Using "scientist" to mean "somebody who has a degree in a field completely unrelated to the issue in question" (like we must to find a "credible, mainstream scientist" who believes in intelligent design), I'm sure there are.
No. Just give me someone who is credible, mainstream and is regarded as an expert in science who believes in Astrology. Shouldn't be too hard - unless this was an "apples to oranges" comparison.
     
Addicted to MacNN
Join Date: Nov 2003
Status: Offline
Reply With Quote
Jan 10, 2007, 11:27 PM
 
Originally Posted by Uncle Skeleton View Post
And I'm sure stupendousman is very grateful to you for calling his intelligence into question, but you're way off base. He's gone on at great length about his confusion over this exact issue (the definition of "theory").
PURE COMEDY! Thanks!

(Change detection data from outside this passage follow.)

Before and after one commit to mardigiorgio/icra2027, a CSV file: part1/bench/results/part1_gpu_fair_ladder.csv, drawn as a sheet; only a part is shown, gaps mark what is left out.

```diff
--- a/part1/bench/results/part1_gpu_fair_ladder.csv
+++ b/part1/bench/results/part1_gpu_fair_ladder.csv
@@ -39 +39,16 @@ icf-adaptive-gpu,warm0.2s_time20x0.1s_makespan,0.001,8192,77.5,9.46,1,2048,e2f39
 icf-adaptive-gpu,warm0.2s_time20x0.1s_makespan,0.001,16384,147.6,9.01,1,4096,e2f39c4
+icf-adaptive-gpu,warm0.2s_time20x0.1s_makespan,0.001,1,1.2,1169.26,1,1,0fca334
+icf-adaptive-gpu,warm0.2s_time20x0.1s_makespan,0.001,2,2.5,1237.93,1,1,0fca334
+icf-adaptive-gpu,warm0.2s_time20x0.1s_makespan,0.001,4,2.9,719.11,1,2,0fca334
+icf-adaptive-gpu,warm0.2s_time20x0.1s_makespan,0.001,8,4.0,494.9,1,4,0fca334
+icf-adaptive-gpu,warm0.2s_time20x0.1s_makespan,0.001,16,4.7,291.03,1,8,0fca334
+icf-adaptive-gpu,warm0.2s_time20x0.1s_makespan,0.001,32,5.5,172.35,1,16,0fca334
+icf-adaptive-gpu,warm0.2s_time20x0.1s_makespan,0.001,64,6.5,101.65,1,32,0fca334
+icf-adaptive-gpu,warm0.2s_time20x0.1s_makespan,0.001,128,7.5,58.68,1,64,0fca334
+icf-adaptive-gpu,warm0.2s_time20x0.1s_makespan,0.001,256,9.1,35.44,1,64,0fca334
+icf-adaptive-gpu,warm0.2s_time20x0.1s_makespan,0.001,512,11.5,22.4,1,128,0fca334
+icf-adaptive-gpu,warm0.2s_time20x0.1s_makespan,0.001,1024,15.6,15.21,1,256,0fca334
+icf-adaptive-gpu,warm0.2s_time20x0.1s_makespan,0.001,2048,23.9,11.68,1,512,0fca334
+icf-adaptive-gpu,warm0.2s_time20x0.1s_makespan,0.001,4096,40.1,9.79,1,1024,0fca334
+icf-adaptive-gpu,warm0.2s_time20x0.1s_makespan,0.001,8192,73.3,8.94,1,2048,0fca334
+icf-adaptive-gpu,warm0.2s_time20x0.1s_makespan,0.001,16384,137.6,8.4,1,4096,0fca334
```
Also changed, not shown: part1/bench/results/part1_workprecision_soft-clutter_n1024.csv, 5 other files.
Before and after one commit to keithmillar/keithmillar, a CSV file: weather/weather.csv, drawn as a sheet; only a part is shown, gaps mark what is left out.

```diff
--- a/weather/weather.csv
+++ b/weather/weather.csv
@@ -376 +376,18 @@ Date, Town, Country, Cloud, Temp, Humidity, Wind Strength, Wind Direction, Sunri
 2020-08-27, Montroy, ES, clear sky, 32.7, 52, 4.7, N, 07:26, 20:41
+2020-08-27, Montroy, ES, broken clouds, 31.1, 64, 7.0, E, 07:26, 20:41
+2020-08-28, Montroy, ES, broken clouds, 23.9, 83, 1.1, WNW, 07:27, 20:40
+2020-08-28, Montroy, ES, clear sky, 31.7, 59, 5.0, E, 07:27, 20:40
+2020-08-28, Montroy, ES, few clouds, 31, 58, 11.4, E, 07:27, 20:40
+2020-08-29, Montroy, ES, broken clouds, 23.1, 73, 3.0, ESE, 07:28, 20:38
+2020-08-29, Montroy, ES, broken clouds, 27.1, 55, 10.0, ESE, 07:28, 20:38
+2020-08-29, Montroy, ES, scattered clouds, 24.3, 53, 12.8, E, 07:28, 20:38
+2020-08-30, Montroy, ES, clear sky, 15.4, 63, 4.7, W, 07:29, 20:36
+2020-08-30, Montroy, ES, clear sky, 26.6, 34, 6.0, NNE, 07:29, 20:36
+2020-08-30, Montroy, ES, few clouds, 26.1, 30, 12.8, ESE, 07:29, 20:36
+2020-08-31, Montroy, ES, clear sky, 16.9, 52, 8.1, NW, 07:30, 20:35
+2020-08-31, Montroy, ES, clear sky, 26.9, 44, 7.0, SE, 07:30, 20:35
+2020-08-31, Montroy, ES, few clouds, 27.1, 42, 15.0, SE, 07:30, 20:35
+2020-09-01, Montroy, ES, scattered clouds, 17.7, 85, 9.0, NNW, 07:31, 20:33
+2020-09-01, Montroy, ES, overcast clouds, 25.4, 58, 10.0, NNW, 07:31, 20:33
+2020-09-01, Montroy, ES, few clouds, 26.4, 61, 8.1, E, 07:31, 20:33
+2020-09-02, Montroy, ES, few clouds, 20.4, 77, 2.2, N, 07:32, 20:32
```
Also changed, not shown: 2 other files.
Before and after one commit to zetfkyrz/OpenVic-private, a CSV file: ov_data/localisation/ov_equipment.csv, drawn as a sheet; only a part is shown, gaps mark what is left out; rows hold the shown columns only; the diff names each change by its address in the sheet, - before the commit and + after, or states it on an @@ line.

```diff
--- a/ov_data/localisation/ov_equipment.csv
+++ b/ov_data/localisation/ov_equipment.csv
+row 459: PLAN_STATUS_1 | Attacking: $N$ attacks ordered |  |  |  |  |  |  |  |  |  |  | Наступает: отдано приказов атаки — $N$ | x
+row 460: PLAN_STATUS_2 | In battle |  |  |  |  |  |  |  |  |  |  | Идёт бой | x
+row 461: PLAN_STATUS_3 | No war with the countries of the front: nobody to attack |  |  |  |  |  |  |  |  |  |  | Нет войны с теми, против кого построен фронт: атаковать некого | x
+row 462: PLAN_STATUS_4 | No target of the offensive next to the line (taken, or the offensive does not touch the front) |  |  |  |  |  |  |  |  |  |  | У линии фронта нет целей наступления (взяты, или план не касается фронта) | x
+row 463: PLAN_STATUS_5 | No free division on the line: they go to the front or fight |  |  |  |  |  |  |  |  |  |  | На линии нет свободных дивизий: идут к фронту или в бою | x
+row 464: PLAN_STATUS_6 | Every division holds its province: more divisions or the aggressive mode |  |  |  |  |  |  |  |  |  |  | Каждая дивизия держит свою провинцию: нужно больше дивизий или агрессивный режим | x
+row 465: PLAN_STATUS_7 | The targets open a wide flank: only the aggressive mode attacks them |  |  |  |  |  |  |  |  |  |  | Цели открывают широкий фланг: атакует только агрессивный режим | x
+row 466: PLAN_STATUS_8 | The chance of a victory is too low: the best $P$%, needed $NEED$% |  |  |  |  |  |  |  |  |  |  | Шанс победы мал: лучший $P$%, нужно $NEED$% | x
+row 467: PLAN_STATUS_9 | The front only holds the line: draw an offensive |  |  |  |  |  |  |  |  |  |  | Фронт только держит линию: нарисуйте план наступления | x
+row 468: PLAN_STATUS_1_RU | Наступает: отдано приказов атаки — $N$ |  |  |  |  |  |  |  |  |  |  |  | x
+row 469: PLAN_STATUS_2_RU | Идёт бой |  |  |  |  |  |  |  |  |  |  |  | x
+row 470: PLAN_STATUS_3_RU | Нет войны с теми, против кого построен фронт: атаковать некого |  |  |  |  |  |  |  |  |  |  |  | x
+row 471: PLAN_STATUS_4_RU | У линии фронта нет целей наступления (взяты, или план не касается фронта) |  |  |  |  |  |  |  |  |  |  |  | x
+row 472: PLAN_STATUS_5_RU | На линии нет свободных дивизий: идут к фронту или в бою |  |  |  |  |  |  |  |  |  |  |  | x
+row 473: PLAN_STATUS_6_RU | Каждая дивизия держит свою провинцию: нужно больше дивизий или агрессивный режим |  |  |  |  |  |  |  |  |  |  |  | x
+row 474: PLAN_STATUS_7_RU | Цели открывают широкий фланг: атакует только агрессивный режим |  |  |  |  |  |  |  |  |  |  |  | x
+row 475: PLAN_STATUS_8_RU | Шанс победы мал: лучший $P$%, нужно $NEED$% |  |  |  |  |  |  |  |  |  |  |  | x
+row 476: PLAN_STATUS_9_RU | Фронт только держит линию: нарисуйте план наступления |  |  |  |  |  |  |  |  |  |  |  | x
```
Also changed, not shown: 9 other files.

(psst..for those not paying attention, I'm not the one incapable of understanding basic definitions and sticking to them in my arguments).
     
Addicted to MacNN
Join Date: Nov 2003
Status: Offline
Reply With Quote
Jan 10, 2007, 11:36 PM
 
Originally Posted by Uncle Skeleton View Post
That's an outrageous claim. For one thing, school lessons are a far cry from "forcing to accept as fact."
Well then, there should be no restrictions on learning about religion either. Simply learning about it in school would be a far cry from establishing religion, using your logic.

Of course...the courts have disagreed with your logic when it comes to disseminating anything having to do with promoting religion, but your free to force children to learn that their religious beliefs aren't true, based on an uproven theory. Some bulletproof, non-double standard stuff yah got there!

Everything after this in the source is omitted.